● The problem:
Please retype the listing below exactly, from its opening line through the line where "The browser window" appears.
============
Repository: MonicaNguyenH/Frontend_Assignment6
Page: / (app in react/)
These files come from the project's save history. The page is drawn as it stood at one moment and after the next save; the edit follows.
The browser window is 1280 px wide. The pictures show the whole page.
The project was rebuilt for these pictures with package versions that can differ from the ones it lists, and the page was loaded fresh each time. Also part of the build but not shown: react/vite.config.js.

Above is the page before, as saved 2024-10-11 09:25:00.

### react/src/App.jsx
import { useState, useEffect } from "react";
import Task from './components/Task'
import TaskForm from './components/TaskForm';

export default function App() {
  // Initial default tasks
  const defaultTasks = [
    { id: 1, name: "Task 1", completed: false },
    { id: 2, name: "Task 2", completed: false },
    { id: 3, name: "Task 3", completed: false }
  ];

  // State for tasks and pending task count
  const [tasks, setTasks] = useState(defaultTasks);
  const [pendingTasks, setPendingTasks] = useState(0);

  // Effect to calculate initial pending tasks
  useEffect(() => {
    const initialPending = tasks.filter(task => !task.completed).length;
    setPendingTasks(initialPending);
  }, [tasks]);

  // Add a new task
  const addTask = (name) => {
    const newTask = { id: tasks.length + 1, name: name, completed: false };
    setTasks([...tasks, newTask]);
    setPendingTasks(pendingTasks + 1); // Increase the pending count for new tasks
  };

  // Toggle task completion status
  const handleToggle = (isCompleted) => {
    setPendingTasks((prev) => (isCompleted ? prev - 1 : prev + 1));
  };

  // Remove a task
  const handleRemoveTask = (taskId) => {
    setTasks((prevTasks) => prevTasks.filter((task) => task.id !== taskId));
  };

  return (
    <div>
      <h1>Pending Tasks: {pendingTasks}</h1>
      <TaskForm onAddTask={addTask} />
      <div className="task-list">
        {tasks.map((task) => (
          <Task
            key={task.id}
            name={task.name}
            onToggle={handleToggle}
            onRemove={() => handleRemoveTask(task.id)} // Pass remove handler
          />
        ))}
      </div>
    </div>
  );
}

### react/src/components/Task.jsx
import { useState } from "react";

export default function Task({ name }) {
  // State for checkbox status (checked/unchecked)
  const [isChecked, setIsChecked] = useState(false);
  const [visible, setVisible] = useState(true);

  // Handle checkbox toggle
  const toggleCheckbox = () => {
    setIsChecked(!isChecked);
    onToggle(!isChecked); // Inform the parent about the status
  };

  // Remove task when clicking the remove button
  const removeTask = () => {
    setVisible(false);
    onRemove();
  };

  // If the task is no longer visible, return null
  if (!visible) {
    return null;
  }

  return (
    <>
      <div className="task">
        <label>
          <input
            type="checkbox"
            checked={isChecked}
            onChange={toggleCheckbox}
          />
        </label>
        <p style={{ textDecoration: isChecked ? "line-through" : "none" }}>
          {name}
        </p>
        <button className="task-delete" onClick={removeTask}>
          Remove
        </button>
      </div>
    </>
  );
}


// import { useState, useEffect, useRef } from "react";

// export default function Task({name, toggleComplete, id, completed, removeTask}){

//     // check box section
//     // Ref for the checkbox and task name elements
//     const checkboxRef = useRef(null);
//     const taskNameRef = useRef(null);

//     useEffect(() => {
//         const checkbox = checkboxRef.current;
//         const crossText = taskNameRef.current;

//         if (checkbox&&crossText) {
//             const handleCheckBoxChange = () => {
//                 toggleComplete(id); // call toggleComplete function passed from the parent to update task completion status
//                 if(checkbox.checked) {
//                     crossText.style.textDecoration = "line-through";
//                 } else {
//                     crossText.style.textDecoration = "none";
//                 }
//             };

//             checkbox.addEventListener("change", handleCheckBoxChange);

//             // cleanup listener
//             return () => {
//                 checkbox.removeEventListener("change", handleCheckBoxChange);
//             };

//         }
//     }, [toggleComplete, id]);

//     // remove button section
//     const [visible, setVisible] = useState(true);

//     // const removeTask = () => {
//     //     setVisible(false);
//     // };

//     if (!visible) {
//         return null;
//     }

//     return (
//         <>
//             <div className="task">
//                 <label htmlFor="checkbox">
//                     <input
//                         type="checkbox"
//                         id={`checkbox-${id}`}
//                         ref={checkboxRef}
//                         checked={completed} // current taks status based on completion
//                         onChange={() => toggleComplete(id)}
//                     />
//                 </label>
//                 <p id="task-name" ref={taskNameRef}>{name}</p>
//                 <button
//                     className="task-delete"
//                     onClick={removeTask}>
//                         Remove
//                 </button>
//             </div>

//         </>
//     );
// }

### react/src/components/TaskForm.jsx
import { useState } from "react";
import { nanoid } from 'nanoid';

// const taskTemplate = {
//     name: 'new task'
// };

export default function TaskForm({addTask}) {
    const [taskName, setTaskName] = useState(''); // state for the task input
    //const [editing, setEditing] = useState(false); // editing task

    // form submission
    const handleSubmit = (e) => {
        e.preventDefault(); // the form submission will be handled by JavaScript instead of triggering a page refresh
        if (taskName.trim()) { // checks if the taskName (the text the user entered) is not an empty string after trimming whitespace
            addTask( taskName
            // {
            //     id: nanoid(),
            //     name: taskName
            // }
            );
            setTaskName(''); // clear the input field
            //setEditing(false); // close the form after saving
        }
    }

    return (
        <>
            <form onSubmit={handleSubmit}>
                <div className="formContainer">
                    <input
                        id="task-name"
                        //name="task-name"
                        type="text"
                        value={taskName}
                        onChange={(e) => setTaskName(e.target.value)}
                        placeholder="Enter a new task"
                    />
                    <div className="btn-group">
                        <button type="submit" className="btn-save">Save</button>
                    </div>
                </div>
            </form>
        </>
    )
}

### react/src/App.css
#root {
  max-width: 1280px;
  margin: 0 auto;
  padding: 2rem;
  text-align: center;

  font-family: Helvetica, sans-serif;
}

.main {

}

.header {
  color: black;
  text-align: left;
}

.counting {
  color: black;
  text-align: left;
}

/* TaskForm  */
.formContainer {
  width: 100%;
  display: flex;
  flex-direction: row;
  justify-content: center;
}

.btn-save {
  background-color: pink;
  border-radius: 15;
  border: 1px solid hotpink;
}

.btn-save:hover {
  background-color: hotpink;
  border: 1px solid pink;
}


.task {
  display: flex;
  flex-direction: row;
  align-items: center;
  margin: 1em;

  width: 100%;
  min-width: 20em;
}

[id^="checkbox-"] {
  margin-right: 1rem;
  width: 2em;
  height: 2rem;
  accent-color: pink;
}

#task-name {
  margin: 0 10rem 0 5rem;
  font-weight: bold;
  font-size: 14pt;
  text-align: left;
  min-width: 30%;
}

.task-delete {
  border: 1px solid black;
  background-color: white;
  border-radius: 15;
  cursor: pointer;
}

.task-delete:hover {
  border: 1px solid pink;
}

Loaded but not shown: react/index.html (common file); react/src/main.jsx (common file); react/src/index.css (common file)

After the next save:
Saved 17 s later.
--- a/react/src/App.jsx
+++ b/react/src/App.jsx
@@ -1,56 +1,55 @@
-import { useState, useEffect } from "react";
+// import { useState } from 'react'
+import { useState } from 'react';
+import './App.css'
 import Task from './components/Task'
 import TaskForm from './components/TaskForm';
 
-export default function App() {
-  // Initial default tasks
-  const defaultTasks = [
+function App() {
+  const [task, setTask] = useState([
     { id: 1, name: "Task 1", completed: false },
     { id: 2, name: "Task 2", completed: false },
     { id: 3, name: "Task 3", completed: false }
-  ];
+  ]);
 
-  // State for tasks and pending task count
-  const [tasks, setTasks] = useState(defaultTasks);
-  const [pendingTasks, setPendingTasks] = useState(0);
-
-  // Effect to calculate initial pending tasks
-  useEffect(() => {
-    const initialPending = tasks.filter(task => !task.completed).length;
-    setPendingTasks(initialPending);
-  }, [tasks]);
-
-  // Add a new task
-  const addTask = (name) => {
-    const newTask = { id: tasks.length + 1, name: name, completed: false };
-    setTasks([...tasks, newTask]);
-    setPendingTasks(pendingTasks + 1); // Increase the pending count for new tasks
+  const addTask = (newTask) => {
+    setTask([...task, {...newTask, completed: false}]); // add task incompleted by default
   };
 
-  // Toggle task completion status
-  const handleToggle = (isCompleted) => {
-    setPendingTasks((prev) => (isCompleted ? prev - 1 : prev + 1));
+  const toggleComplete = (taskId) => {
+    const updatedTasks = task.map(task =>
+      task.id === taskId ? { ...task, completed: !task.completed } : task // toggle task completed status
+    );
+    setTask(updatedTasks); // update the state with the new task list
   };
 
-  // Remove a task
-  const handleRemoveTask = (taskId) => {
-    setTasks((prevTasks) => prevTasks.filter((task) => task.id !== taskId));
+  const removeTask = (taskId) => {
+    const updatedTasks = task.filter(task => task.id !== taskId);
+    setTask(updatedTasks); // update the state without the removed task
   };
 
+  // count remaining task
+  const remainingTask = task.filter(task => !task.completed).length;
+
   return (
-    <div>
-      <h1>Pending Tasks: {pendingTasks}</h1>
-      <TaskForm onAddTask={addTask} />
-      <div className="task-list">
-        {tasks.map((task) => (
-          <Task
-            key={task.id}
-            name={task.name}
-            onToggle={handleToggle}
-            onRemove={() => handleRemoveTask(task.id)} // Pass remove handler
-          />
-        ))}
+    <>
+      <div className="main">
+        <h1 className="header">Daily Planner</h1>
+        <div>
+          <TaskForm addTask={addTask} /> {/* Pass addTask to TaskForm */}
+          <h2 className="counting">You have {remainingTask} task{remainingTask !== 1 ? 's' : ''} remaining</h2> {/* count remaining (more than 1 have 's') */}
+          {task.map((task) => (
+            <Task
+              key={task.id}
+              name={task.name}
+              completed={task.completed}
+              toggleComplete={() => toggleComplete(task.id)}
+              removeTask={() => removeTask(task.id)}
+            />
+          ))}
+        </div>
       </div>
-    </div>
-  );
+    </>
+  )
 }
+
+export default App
============
● Answer below:
Repository: MonicaNguyenH/Frontend_Assignment6
Page: / (app in react/)
These files come from the project's save history. The page is drawn as it stood at one moment and after the next save; the edit follows.
The browser window is 1280 px wide. The pictures show the whole page.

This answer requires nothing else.